Adolfo Ferreiro, one of the president's lawyers, said that Lugo wouldn't appear at the trial in the Senate and would be defended by his lawyers. The Senate is trying Lugo for allegedly having a role in a deadly confrontation involving landless farmers that left 17 dead.
Thousands of demonstrators gathered at Asuncion's main square in front of Congress to show their support for Lugo and condemn the trial. They waved flags and chanted slogans including: "The people, united, will never be defeated!"
Police separated groups of pro- and anti-Lugo protesters.
Paraguay's lower house of Congress voted to impeach Lugo on Thursday, and the president said he would face the trial. In an interview with the Venezuela-based television channel Telesur, Lugo called it an attempt to carry out an "express coup d'etat."
This shows Lugo's political weakness. He couldn't build an alternative to the Colorado Party, which stayed under the shadows building power and winning more support.
- Roberto Bacman, an Argentine political analyst
A delegation of foreign ministers from the Union of South American Nations, or Unasur, arrived in Paraguay ahead of the trial to discuss the crisis.
Lugo's allies including the leaders of Bolivia and Ecuador have expressed concern and support for the president. Ecuador's president, Rafael Correa, said on Thursday night that Unasur could not "recognize the new government" if Lugo were to be ousted.
Venezuelan Vice President Elias Jaua also backed Lugo at rally in Venezuela, calling it a struggle for "democracy to be respected."
The growing crisis has put Paraguay's fragile democracy to a test, and prompted frightened residents to close shops and pull children out of schools fearing potential violence.

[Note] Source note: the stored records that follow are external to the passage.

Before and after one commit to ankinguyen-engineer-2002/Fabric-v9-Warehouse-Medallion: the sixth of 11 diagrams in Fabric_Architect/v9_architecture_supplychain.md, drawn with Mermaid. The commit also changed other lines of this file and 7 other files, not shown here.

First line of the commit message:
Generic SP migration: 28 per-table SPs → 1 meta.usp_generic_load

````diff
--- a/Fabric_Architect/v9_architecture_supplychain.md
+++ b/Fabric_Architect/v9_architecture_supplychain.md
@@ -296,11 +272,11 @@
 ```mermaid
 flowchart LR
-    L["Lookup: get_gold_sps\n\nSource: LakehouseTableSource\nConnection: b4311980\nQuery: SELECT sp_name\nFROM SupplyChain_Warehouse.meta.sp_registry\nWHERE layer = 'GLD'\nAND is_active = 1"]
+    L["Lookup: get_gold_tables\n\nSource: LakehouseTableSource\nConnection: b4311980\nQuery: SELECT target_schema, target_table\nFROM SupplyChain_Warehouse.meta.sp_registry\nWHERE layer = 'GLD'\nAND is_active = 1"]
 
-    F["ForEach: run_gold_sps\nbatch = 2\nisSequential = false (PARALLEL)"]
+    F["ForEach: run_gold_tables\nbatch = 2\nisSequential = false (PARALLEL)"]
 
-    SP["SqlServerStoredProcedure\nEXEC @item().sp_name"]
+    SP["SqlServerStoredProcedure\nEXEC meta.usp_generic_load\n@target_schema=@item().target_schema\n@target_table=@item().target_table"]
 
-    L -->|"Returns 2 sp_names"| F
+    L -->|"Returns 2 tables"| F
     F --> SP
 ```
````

The impoverished, landlocked nation has a long history of political instability. Lugo was elected four years ago on promises of helping the South American country's poor, but his more moderate government allies have increasingly turned against him in recent years.
If ousted, Lugo would be replaced by Vice President Federico Franco. Franco, of the Authentic Radical Liberal Party, "is ready to assume command and pacify the country," said Liberal lawmaker Enrique Sallim Buzarquis.
Lugo's election in 2008 ended 61 years of rule by the Colorado Party, and he has constantly clashed with Congress, where he has few firm allies.
Roberto Bacman, an Argentine political analyst, said he thinks all signs point to a political "conspiracy."
"This shows Lugo's political weakness. He couldn't build an alternative to the Colorado Party, which stayed under the shadows building power and winning more support," Bacman said.
The trigger for the current impeachment was an attempt by police to evict about 150 farmers from a remote, 4,900-acre (2,000-hectare) reserve, which is part of a huge estate owned by a Colorado Party politician. Advocates for the farmers say the landowner used political influence to get the land from the state decades ago, and say it should have been put to use for land reform.
Seventeen people died in the clash and many people blamed Lugo.
Lugo, 61, has expressed sorrow at the confrontation and accepted the resignations of his interior minister and his chief of police.
Fernando Estenssoro, a political analyst at University of Santiago in Chile, said the political conflict seemed capable of triggering violence, even though technically Lugo's opponents appeared to be operating within the constitution.
"Nothing's illegal up to now. But the constitution needs to be reformed. An impeachment trial where a president has only two hours to defend himself? It's absurd. Where else have you heard of something like that?," Estenssoro said. "His supporters are not going stand by with their arms crossed while he's removed from power."